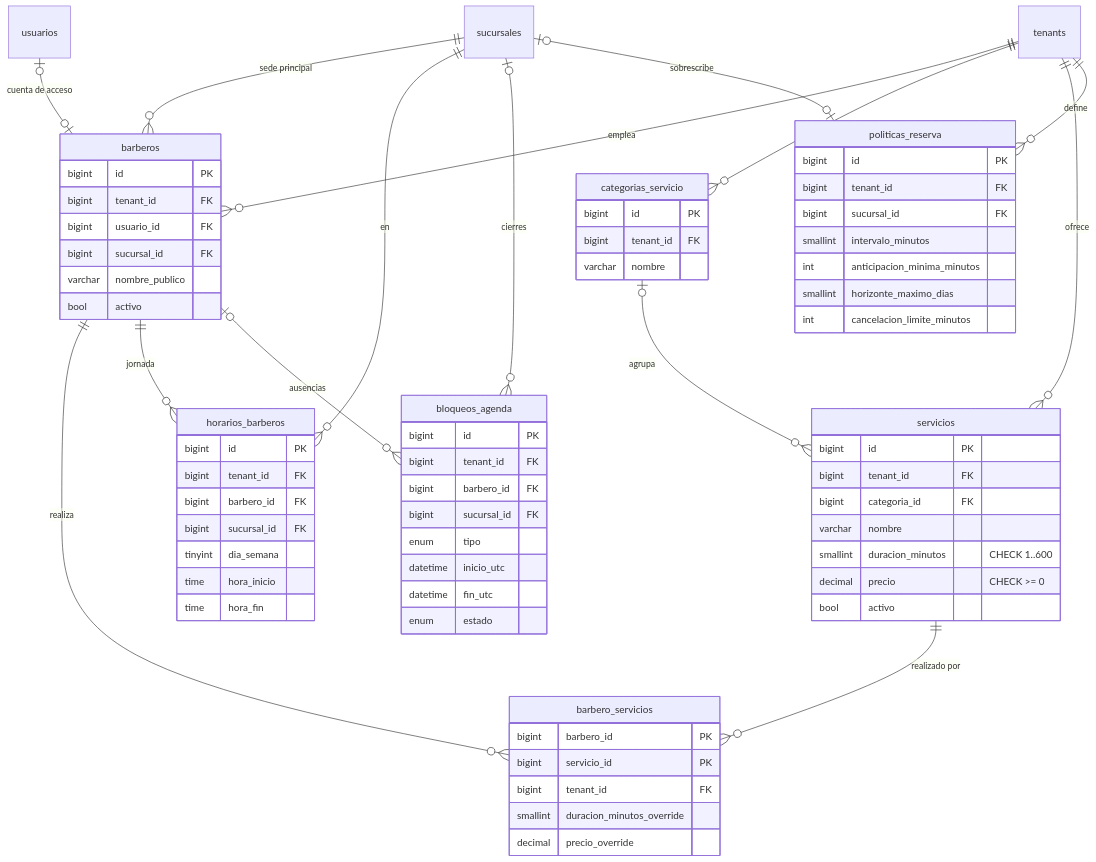
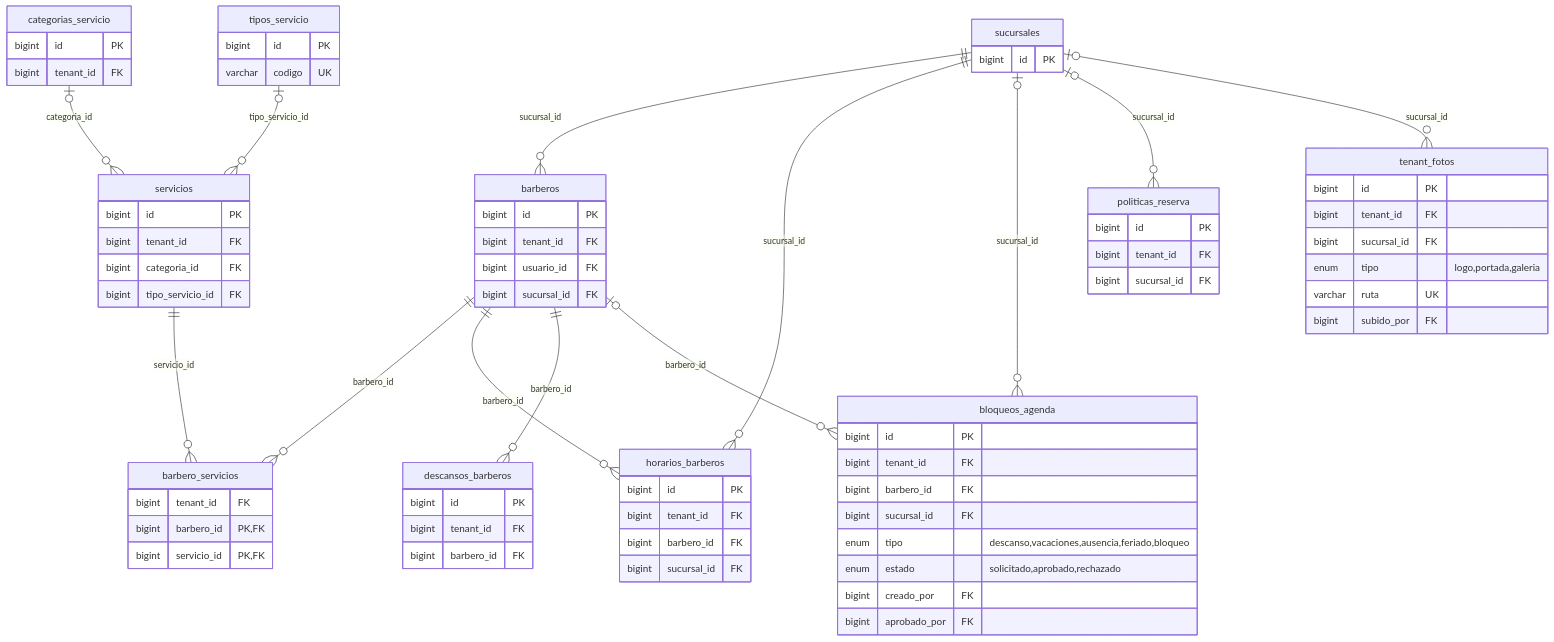
Before and after one commit to VituchoPeru/barberapp: the third of 6 diagrams in docs/MODELO_ER.md, drawn with Mermaid. The commit also changed other lines of this file and 90 other files, not shown here.

````diff
--- a/docs/MODELO_ER.md
+++ b/docs/MODELO_ER.md
@@ -122,75 +171,77 @@
 ```mermaid
 erDiagram
-    tenants ||--o{ barberos : "emplea"
-    sucursales ||--o{ barberos : "sede principal"
-    usuarios |o--o| barberos : "cuenta de acceso"
-    tenants ||--o{ categorias_servicio : ""
-    categorias_servicio |o--o{ servicios : "agrupa"
-    tenants ||--o{ servicios : "ofrece"
-    barberos ||--o{ barbero_servicios : "realiza"
-    servicios ||--o{ barbero_servicios : "realizado por"
-    barberos ||--o{ horarios_barberos : "jornada"
-    sucursales ||--o{ horarios_barberos : "en"
-    barberos |o--o{ bloqueos_agenda : "ausencias"
-    sucursales |o--o{ bloqueos_agenda : "cierres"
-    tenants ||--o{ politicas_reserva : "define"
-    sucursales |o--o| politicas_reserva : "sobrescribe"
-
+    categorias_servicio |o--o{ servicios : "categoria_id"
+    tipos_servicio |o--o{ servicios : "tipo_servicio_id"
+    sucursales ||--o{ barberos : "sucursal_id"
+    barberos ||--o{ barbero_servicios : "barbero_id"
+    servicios ||--o{ barbero_servicios : "servicio_id"
+    barberos ||--o{ horarios_barberos : "barbero_id"
+    sucursales ||--o{ horarios_barberos : "sucursal_id"
+    barberos ||--o{ descansos_barberos : "barbero_id"
+    barberos |o--o{ bloqueos_agenda : "barbero_id"
+    sucursales |o--o{ bloqueos_agenda : "sucursal_id"
+    sucursales |o--o{ politicas_reserva : "sucursal_id"
+    sucursales |o--o{ tenant_fotos : "sucursal_id"
+    categorias_servicio {
+        bigint id PK
+        bigint tenant_id FK
+    }
+    tipos_servicio {
+        bigint id PK
+        varchar codigo UK
+    }
+    servicios {
+        bigint id PK
+        bigint tenant_id FK
+        bigint categoria_id FK
+        bigint tipo_servicio_id FK
+    }
     barberos {
         bigint id PK
         bigint tenant_id FK
         bigint usuario_id FK
         bigint sucursal_id FK
-        varchar nombre_publico
-        bool activo
-    }
-    servicios {
-        bigint id PK
-        bigint tenant_id FK
-        bigint categoria_id FK
-        varchar nombre
-        smallint duracion_minutos "CHECK 1..600"
-        decimal precio "CHECK >= 0"
-        bool activo
-    }
-    categorias_servicio {
-        bigint id PK
-        bigint tenant_id FK
-        varchar nombre
     }
     barbero_servicios {
-        bigint barbero_id PK
-        bigint servicio_id PK
         bigint tenant_id FK
-        smallint duracion_minutos_override
-        decimal precio_override
+        bigint barbero_id PK, FK
+        bigint servicio_id PK, FK
     }
     horarios_barberos {
         bigint id PK
         bigint tenant_id FK
         bigint barbero_id FK
         bigint sucursal_id FK
-        tinyint dia_semana
-        time hora_inicio
-        time hora_fin
+    }
+    descansos_barberos {
+        bigint id PK
+        bigint tenant_id FK
+        bigint barbero_id FK
     }
     bloqueos_agenda {
         bigint id PK
         bigint tenant_id FK
         bigint barbero_id FK
         bigint sucursal_id FK
-        enum tipo
-        datetime inicio_utc
-        datetime fin_utc
-        enum estado
+        enum tipo "descanso,vacaciones,ausencia,feriado,bloqueo"
+        enum estado "solicitado,aprobado,rechazado"
+        bigint creado_por FK
+        bigint aprobado_por FK
     }
     politicas_reserva {
         bigint id PK
         bigint tenant_id FK
         bigint sucursal_id FK
-        smallint intervalo_minutos
-        int anticipacion_minima_minutos
-        smallint horizonte_maximo_dias
-        int cancelacion_limite_minutos
+    }
+    tenant_fotos {
+        bigint id PK
+        bigint tenant_id FK
+        bigint sucursal_id FK
+        enum tipo "logo,portada,galeria"
+        varchar ruta UK
+        bigint subido_por FK
+    }
+    sucursales {
+        bigint id PK
     }
 ```
````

* _PROBLEM DETAILS_:
All that's required is the material above repeated exactly, minus any picture.

* _TASK RESPONSE_:
Before and after one commit to VituchoPeru/barberapp: the third of 6 diagrams in docs/MODELO_ER.md, drawn with Mermaid. The commit also changed other lines of this file and 90 other files, not shown here.

````diff
--- a/docs/MODELO_ER.md
+++ b/docs/MODELO_ER.md
@@ -122,75 +171,77 @@
 ```mermaid
 erDiagram
-    tenants ||--o{ barberos : "emplea"
-    sucursales ||--o{ barberos : "sede principal"
-    usuarios |o--o| barberos : "cuenta de acceso"
-    tenants ||--o{ categorias_servicio : ""
-    categorias_servicio |o--o{ servicios : "agrupa"
-    tenants ||--o{ servicios : "ofrece"
-    barberos ||--o{ barbero_servicios : "realiza"
-    servicios ||--o{ barbero_servicios : "realizado por"
-    barberos ||--o{ horarios_barberos : "jornada"
-    sucursales ||--o{ horarios_barberos : "en"
-    barberos |o--o{ bloqueos_agenda : "ausencias"
-    sucursales |o--o{ bloqueos_agenda : "cierres"
-    tenants ||--o{ politicas_reserva : "define"
-    sucursales |o--o| politicas_reserva : "sobrescribe"
-
+    categorias_servicio |o--o{ servicios : "categoria_id"
+    tipos_servicio |o--o{ servicios : "tipo_servicio_id"
+    sucursales ||--o{ barberos : "sucursal_id"
+    barberos ||--o{ barbero_servicios : "barbero_id"
+    servicios ||--o{ barbero_servicios : "servicio_id"
+    barberos ||--o{ horarios_barberos : "barbero_id"
+    sucursales ||--o{ horarios_barberos : "sucursal_id"
+    barberos ||--o{ descansos_barberos : "barbero_id"
+    barberos |o--o{ bloqueos_agenda : "barbero_id"
+    sucursales |o--o{ bloqueos_agenda : "sucursal_id"
+    sucursales |o--o{ politicas_reserva : "sucursal_id"
+    sucursales |o--o{ tenant_fotos : "sucursal_id"
+    categorias_servicio {
+        bigint id PK
+        bigint tenant_id FK
+    }
+    tipos_servicio {
+        bigint id PK
+        varchar codigo UK
+    }
+    servicios {
+        bigint id PK
+        bigint tenant_id FK
+        bigint categoria_id FK
+        bigint tipo_servicio_id FK
+    }
     barberos {
         bigint id PK
         bigint tenant_id FK
         bigint usuario_id FK
         bigint sucursal_id FK
-        varchar nombre_publico
-        bool activo
-    }
-    servicios {
-        bigint id PK
-        bigint tenant_id FK
-        bigint categoria_id FK
-        varchar nombre
-        smallint duracion_minutos "CHECK 1..600"
-        decimal precio "CHECK >= 0"
-        bool activo
-    }
-    categorias_servicio {
-        bigint id PK
-        bigint tenant_id FK
-        varchar nombre
     }
     barbero_servicios {
-        bigint barbero_id PK
-        bigint servicio_id PK
         bigint tenant_id FK
-        smallint duracion_minutos_override
-        decimal precio_override
+        bigint barbero_id PK, FK
+        bigint servicio_id PK, FK
     }
     horarios_barberos {
         bigint id PK
         bigint tenant_id FK
         bigint barbero_id FK
         bigint sucursal_id FK
-        tinyint dia_semana
-        time hora_inicio
-        time hora_fin
+    }
+    descansos_barberos {
+        bigint id PK
+        bigint tenant_id FK
+        bigint barbero_id FK
     }
     bloqueos_agenda {
         bigint id PK
         bigint tenant_id FK
         bigint barbero_id FK
         bigint sucursal_id FK
-        enum tipo
-        datetime inicio_utc
-        datetime fin_utc
-        enum estado
+        enum tipo "descanso,vacaciones,ausencia,feriado,bloqueo"
+        enum estado "solicitado,aprobado,rechazado"
+        bigint creado_por FK
+        bigint aprobado_por FK
     }
     politicas_reserva {
         bigint id PK
         bigint tenant_id FK
         bigint sucursal_id FK
-        smallint intervalo_minutos
-        int anticipacion_minima_minutos
-        smallint horizonte_maximo_dias
-        int cancelacion_limite_minutos
+    }
+    tenant_fotos {
+        bigint id PK
+        bigint tenant_id FK
+        bigint sucursal_id FK
+        enum tipo "logo,portada,galeria"
+        varchar ruta UK
+        bigint subido_por FK
+    }
+    sucursales {
+        bigint id PK
     }
 ```
````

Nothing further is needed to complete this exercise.